Unlike the obvious ideological and irritatingly rhetorical slant of Illich’s work, O’Mahony has produced a much more grounded and readable work. It’s also very amusing in parts and identifies real problems. Each chapter stands on its own, and the book can be taken up at will, without losing the thread.

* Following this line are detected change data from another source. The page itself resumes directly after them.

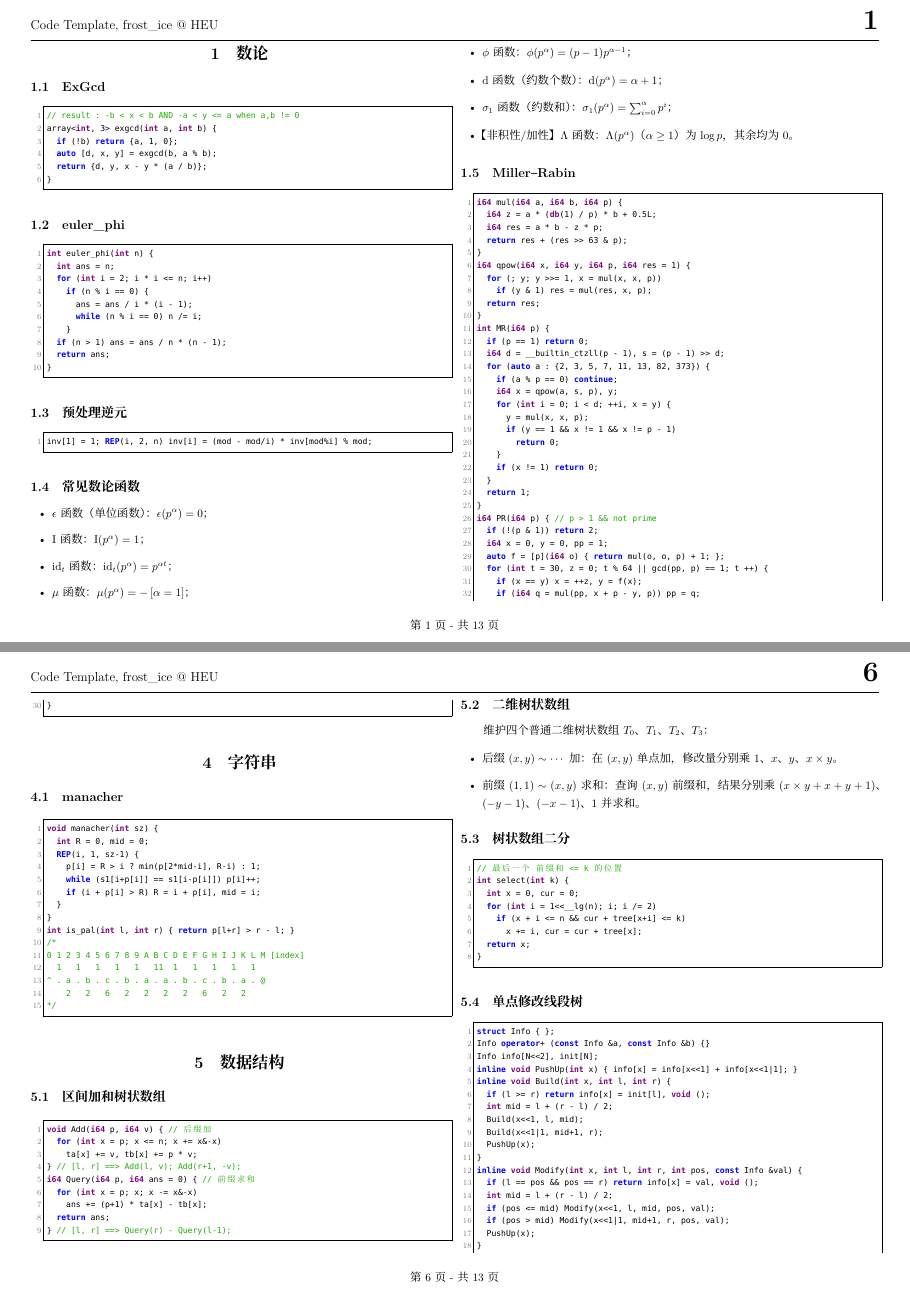
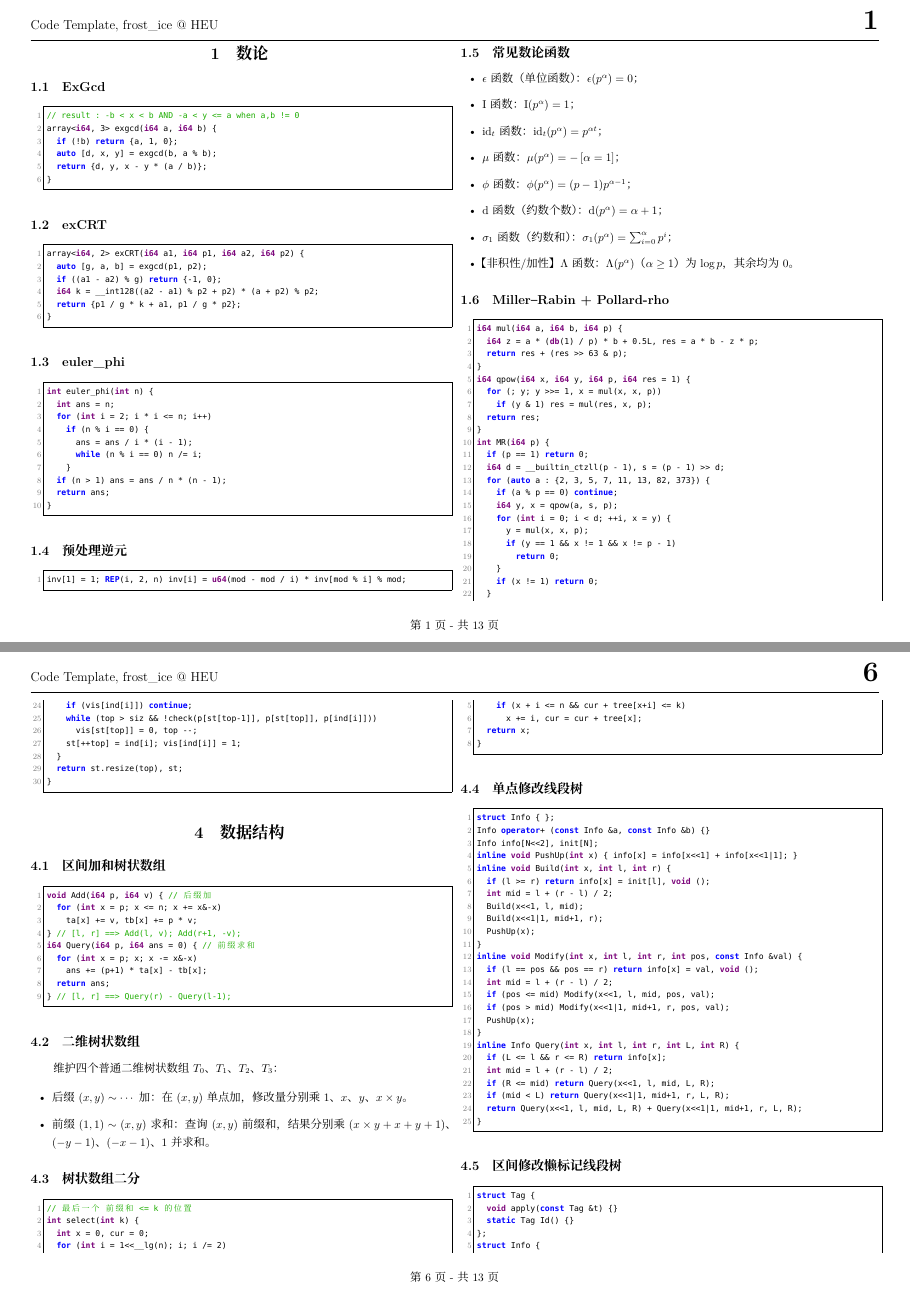
Before and after one commit to fy-hb/icpc-code-template, a LaTeX document (temp.tex): pages 3 and 8 of 15, joined at a grey line. Compiled offline with XeLaTeX; a missing font is replaced by an installed copy or a similar font.

Commit message:
[25-05-07] update ...

```diff
--- a/temp.tex
+++ b/temp.tex
@@ -163,10 +163,21 @@
 
 \begin{lstlisting}[]
 // result : -b < x < b AND -a < y <= a when a,b != 0
-array<int, 3> exgcd(int a, int b) {
+array<i64, 3> exgcd(i64 a, i64 b) {
 	if (!b) return {a, 1, 0};
 	auto [d, x, y] = exgcd(b, a % b);
 	return {d, y, x - y * (a / b)};
+}
+\end{lstlisting}
+
+\subsection{exCRT}
+
+\begin{lstlisting}
+array<i64, 2> exCRT(i64 a1, i64 p1, i64 a2, i64 p2) {
+	auto [g, a, b] = exgcd(p1, p2);
+	if ((a1 - a2) % g) return {-1, 0};
+	i64 k = __int128((a2 - a1) % p2 + p2) * (a + p2) % p2;
+	return {p1 / g * k + a1, p1 / g * p2};
 }
 \end{lstlisting}
 
@@ -188,7 +199,7 @@ int euler_phi(int n) {
 \subsection{预处理逆元}
 
 \begin{lstlisting}[]
-inv[1] = 1; REP(i, 2, n) inv[i] = (mod - mod/i) * inv[mod%i] % mod;
+inv[1] = 1; REP(i, 2, n) inv[i] = u64(mod - mod / i) * inv[mod % i] % mod;
 \end{lstlisting}
 
 %\subsection{线性筛}
@@ -252,12 +263,11 @@ inv[1] = 1; REP(i, 2, n) inv[i] = (mod - mod/i) * inv[mod%i] % mod;
 \item 【非积性/加性】$\Lambda$ 函数：$\Lambda (p ^ \alpha)$（$\alpha \geq 1$）为 $\log p$，其余均为 $0$。
 \end{itemize}
 
-\subsection{Miller–Rabin}
+\subsection{Miller–Rabin + Pollard-rho}
 
 \begin{lstlisting}
 i64 mul(i64 a, i64 b, i64 p) {
-	i64 z = a * (db(1) / p) * b + 0.5L;
-	i64 res = a * b - z * p;
+	i64 z = a * (db(1) / p) * b + 0.5L, res = a * b - z * p;
 	return res + (res >> 63 & p);
 }
 i64 qpow(i64 x, i64 y, i64 p, i64 res = 1) {
@@ -654,27 +662,27 @@ vector<int> work(const vector<pt> &p) {
 }
 \end{lstlisting}
 
-\section{字符串}
-
-\subsection{manacher}
-
-\begin{lstlisting}
-void manacher(int sz) {
-	int R = 0, mid = 0;
-	REP(i, 1, sz-1) {
-		p[i] = R > i ? min(p[2*mid-i], R-i) : 1;
-		while (s1[i+p[i]] == s1[i-p[i]]) p[i]++;
-		if (i + p[i] > R) R = i + p[i], mid = i;
-	}
-}
-int is_pal(int l, int r) { return p[l+r] > r - l; }
-/*
-0 1 2 3 4 5 6 7 8 9 A B C D E F G H I J K L M [index]
-  1   1   1   1   1   11  1   1   1   1   1
-^ . a . b . c . b . a . a . b . c . b . a . @
-    2   2   6   2   2   2   2   6   2   2
-*/
-\end{lstlisting}
+%\section{字符串}
+%
+%\subsection{manacher}
+%
+%\begin{lstlisting}
+%void manacher(int sz) {
+%	int R = 0, mid = 0;
+%	REP(i, 1, sz-1) {
+%		p[i] = R > i ? min(p[2*mid-i], R-i) : 1;
+%		while (s1[i+p[i]] == s1[i-p[i]]) p[i]++;
+%		if (i + p[i] > R) R = i + p[i], mid = i;
+%	}
+%}
+%int is_pal(int l, int r) { return p[l+r] > r - l; }
+%/*
+%0 1 2 3 4 5 6 7 8 9 A B C D E F G H I J K L M [index]
+%  1   1   1   1   1   11  1   1   1   1   1
+%^ . a . b . c . b . a . a . b . c . b . a . @
+%    2   2   6   2   2   2   2   6   2   2
+%*/
+%\end{lstlisting}
 
 \section{数据结构}
 
```
Also changed, not shown: temp.tex (76 more changed lines).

He identifies the tendency of modern medicine to create new diseases with little evidence to support their invention. The well-recognised coeliac disease has been shown to be caused by a bowel reaction to gluten in genetically predisposed individuals. It is associated with characteristic features on biopsy and on blood testing. Despite this, there are some doctors who believe that even with negative test results, a condition called non-coeliac gluten sensitivity exists and requires treatment. The obvious opportunity for commercial interests to step in and market ‘free-from’ foods is obvious. Now I understand why there are so many gluten-free products lining our supermarket shelves in recent years. They are feeding a market in “non-real” conditions, according to O’Mahony. “Free-from” products result in a new breed of lifestyle shoppers, eg lactose-free, sugar free, dairy-free, nut-free and so on, with no evidence of sensitivity in most of these consumers.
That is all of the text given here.